Writing from a child’s point of view is a daredevil act that Miriam Toews raises the stakes on in her latest novel. The nine-year-old narrator is meant to have written the words that appear on the page. But then there is something inherently risky about Toews’s whole undertaking as a novelist. She has made her name in fiction that grapples with the restrictive Mennonite community in which she was raised – keeping faith with it and betraying it simultaneously. Her masterly Women Talking confronted the community head on, depicting the secret meetings of a group of women deciding how to respond to pervasive sexual violence. Now we move outside the community to Toronto, where Swiv, with her pregnant mother and her dying grandmother Elvira, a former Mennonite, try collectively to create a life with joy in it in the face of the traumatic ricocheting past.
Swiv has been expelled from school for fighting, and is being haphazardly educated by her grandmother instead (lessons include ‘How to dig a winter grave’). Her mother is full of grief and rage, following the suicide of her sister and the disappearance of her alcoholic husband.
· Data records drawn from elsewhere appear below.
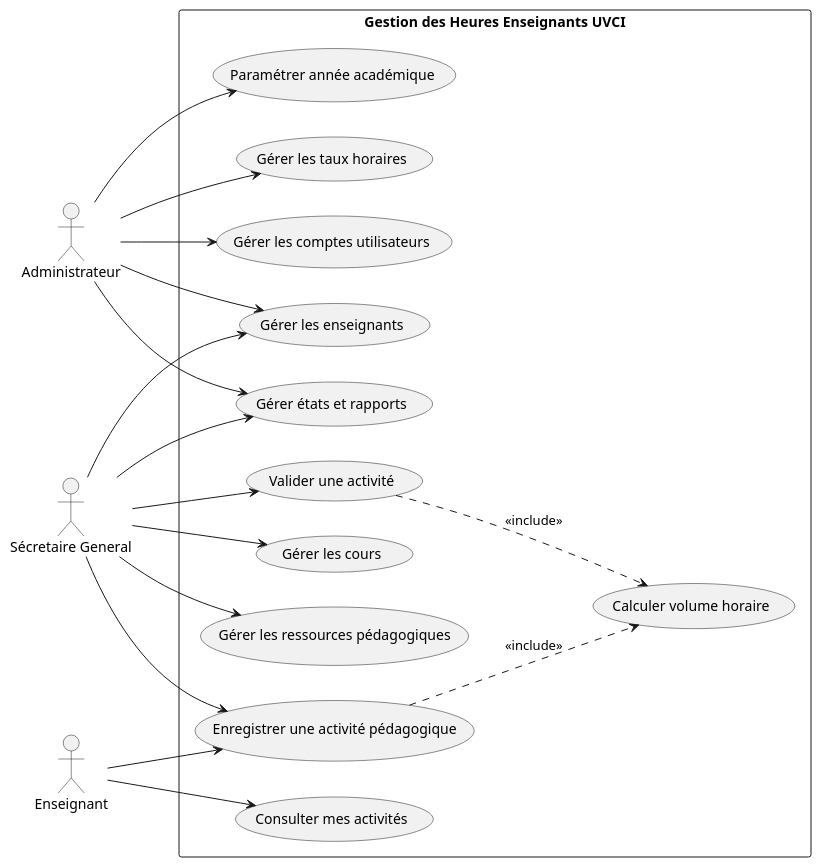
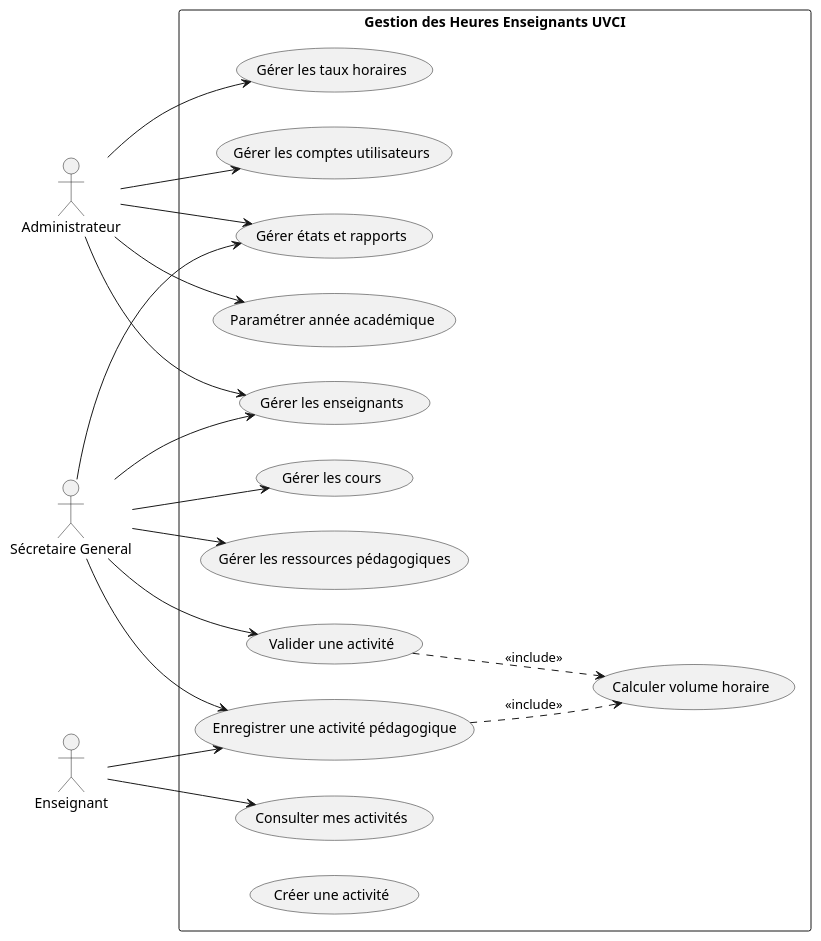
One commit to Drizain2/pct-gestion-heures changed the diagram in docs/pu/use-case.puml. Above: the diagram before and after it, drawn with PlantUML. The commit also changed 15 other files, not shown here.

Commit message:
[UPDATE] correction de dernière minute en ajouter les models Admin,Secretaire ainsi que leur seeders et amelioration des schema

```diff
--- a/docs/pu/use-case.puml
+++ b/docs/pu/use-case.puml
@@ -1,41 +1,42 @@
 @startuml usecase
 left to right direction
 
 actor "Administrateur" as Admin
 actor "Sécretaire General" as Secretaire
 actor "Enseignant" as Enseignant
 
 rectangle  "Gestion des Heures Enseignants UVCI" {
     usecase "Gérer les comptes utilisateurs" as UC1
     usecase "Paramétrer année académique" as UC2
     usecase "Gérer les taux horaires" as UC3
 
     usecase "Gérer les enseignants" as UC4
     usecase "Gérer les cours" as UC5
     usecase "Gérer les ressources pédagogiques" as UC6
     usecase "Enregistrer une activité pédagogique" as UC7
     usecase "Valider une activité" as UC8
     usecase "Calculer volume horaire" as UC9
     usecase "Gérer états et rapports" as UC10
     usecase "Consulter mes activités" as UC11
+    usecase "Créer une activité" as UC12
 }
 
 Admin --> UC1
 Admin --> UC2
 Admin --> UC3
 Admin --> UC4
 Admin --> UC10
 
 Secretaire -->UC4
 Secretaire -->UC5
 Secretaire -->UC6
 Secretaire -->UC7
 Secretaire -->UC8
 Secretaire -->UC10
 
 Enseignant--> UC7
 Enseignant--> UC11
 
 UC7 ..> UC9: <<include>>
 UC8 ..> UC9: <<include>>
 @enduml
```
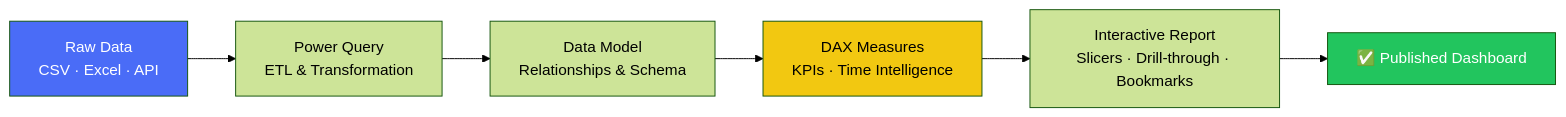
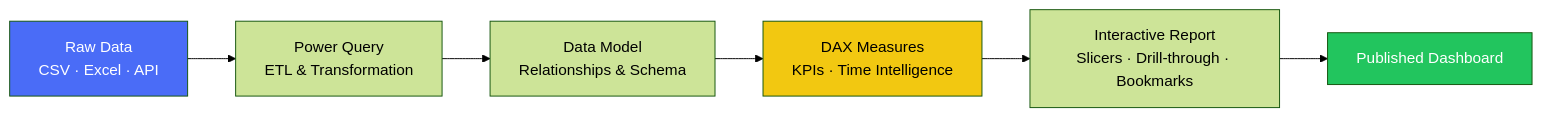
The second of 7 diagrams in README.md (a-r-ashik/Data-Analysis), drawn with Mermaid (forest theme) before and after one commit. The commit also changed other lines of this file, not shown here.

````diff
--- a/README.md
+++ b/README.md
@@ -115,12 +115,12 @@
 ```mermaid
 flowchart LR
     A[Raw Data\nCSV · Excel · API] --> B[Power Query\nETL & Transformation]
     B --> C[Data Model\nRelationships & Schema]
     C --> D[DAX Measures\nKPIs · Time Intelligence]
     D --> E[Interactive Report\nSlicers · Drill-through · Bookmarks]
-    E --> F[✅ Published Dashboard]
+    E --> F[ Published Dashboard]
 
     style A fill:#4a6cf7,color:#fff
     style D fill:#F2C811,color:#000
     style F fill:#22C55E,color:#fff
 ```
````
Swiv spends much time clearing up the debris after her mother destroys the flat in the night, as well as caring for her grandmother: ‘I have to lift up her rolls of fat to get in the creases, and even wash her giant butt and boobs.’
The book comprises letters that Swiv writes to her absent father, following the advice of the family therapist, and of recorded conversations with her grandmother. This is a family where wit is valued to the point of lunacy. Elvira believes it is through laughter that she can restore joy to their world after the men took it away: ‘They took our life force. And so we fight to reclaim it… we fight to love ourselves… we fight for access to God.’ Swiv’s writing feels convincing as that of a precocious child, wise beyond her years, trying hard to amuse her father, but also painfully ignorant about much of what she describes.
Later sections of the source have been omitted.